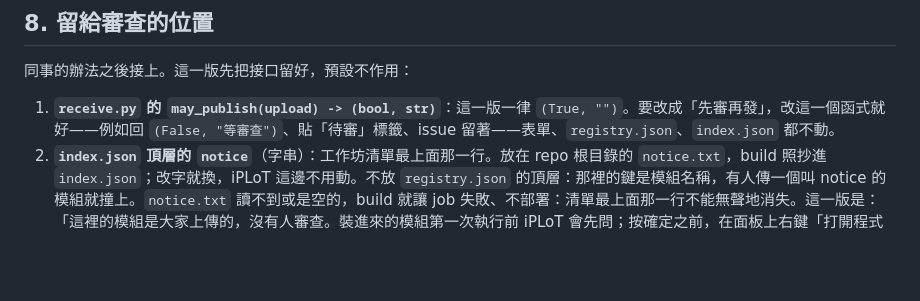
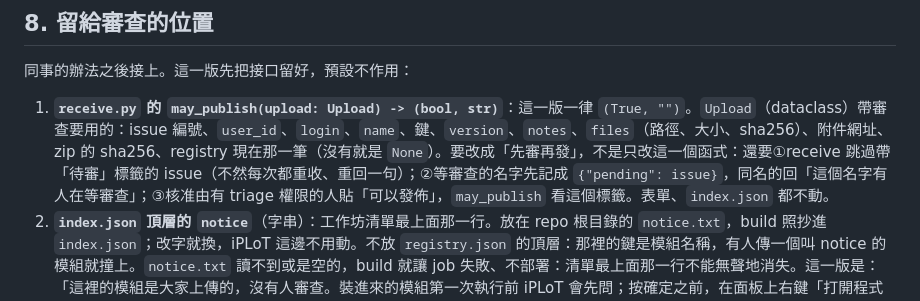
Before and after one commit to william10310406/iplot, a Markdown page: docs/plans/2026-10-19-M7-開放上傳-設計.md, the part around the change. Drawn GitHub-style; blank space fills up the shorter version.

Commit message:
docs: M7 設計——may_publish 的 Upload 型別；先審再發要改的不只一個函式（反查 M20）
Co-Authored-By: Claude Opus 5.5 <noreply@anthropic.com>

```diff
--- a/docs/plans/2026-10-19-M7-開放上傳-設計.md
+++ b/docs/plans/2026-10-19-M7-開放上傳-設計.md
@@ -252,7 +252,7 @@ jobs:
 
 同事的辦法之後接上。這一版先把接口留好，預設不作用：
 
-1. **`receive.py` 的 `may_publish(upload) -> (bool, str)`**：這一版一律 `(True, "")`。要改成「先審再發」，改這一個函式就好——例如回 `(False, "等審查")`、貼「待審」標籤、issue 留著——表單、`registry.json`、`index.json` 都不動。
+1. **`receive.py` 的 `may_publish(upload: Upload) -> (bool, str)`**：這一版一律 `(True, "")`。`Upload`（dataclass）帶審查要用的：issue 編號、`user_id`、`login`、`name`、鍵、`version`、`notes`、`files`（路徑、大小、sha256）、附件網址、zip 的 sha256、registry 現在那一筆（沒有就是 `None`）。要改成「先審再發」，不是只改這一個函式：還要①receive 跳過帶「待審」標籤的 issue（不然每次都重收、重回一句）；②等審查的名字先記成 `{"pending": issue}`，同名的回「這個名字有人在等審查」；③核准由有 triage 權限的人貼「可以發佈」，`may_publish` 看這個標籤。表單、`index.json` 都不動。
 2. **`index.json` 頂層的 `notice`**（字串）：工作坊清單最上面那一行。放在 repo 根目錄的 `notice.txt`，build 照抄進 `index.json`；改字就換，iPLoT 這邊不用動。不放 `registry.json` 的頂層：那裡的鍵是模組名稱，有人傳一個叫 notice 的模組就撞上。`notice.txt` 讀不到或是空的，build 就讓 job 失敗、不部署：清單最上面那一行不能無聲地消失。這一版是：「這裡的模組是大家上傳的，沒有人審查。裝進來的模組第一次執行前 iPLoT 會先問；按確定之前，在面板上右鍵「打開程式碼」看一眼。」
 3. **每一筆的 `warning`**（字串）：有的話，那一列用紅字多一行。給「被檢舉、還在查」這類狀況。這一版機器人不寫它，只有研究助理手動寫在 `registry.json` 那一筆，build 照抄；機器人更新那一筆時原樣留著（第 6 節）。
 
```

== The problem ==
Please retype all of the material exactly, skipping whatever images it holds.

== Result of this task ==
Before and after one commit to william10310406/iplot, a Markdown page: docs/plans/2026-10-19-M7-開放上傳-設計.md, the part around the change. Drawn GitHub-style; blank space fills up the shorter version.

Commit message:
docs: M7 設計——may_publish 的 Upload 型別；先審再發要改的不只一個函式（反查 M20）
Co-Authored-By: Claude Opus 5.5 <noreply@anthropic.com>

```diff
--- a/docs/plans/2026-10-19-M7-開放上傳-設計.md
+++ b/docs/plans/2026-10-19-M7-開放上傳-設計.md
@@ -252,7 +252,7 @@ jobs:
 
 同事的辦法之後接上。這一版先把接口留好，預設不作用：
 
-1. **`receive.py` 的 `may_publish(upload) -> (bool, str)`**：這一版一律 `(True, "")`。要改成「先審再發」，改這一個函式就好——例如回 `(False, "等審查")`、貼「待審」標籤、issue 留著——表單、`registry.json`、`index.json` 都不動。
+1. **`receive.py` 的 `may_publish(upload: Upload) -> (bool, str)`**：這一版一律 `(True, "")`。`Upload`（dataclass）帶審查要用的：issue 編號、`user_id`、`login`、`name`、鍵、`version`、`notes`、`files`（路徑、大小、sha256）、附件網址、zip 的 sha256、registry 現在那一筆（沒有就是 `None`）。要改成「先審再發」，不是只改這一個函式：還要①receive 跳過帶「待審」標籤的 issue（不然每次都重收、重回一句）；②等審查的名字先記成 `{"pending": issue}`，同名的回「這個名字有人在等審查」；③核准由有 triage 權限的人貼「可以發佈」，`may_publish` 看這個標籤。表單、`index.json` 都不動。
 2. **`index.json` 頂層的 `notice`**（字串）：工作坊清單最上面那一行。放在 repo 根目錄的 `notice.txt`，build 照抄進 `index.json`；改字就換，iPLoT 這邊不用動。不放 `registry.json` 的頂層：那裡的鍵是模組名稱，有人傳一個叫 notice 的模組就撞上。`notice.txt` 讀不到或是空的，build 就讓 job 失敗、不部署：清單最上面那一行不能無聲地消失。這一版是：「這裡的模組是大家上傳的，沒有人審查。裝進來的模組第一次執行前 iPLoT 會先問；按確定之前，在面板上右鍵「打開程式碼」看一眼。」
 3. **每一筆的 `warning`**（字串）：有的話，那一列用紅字多一行。給「被檢舉、還在查」這類狀況。這一版機器人不寫它，只有研究助理手動寫在 `registry.json` 那一筆，build 照抄；機器人更新那一筆時原樣留著（第 6 節）。
 
```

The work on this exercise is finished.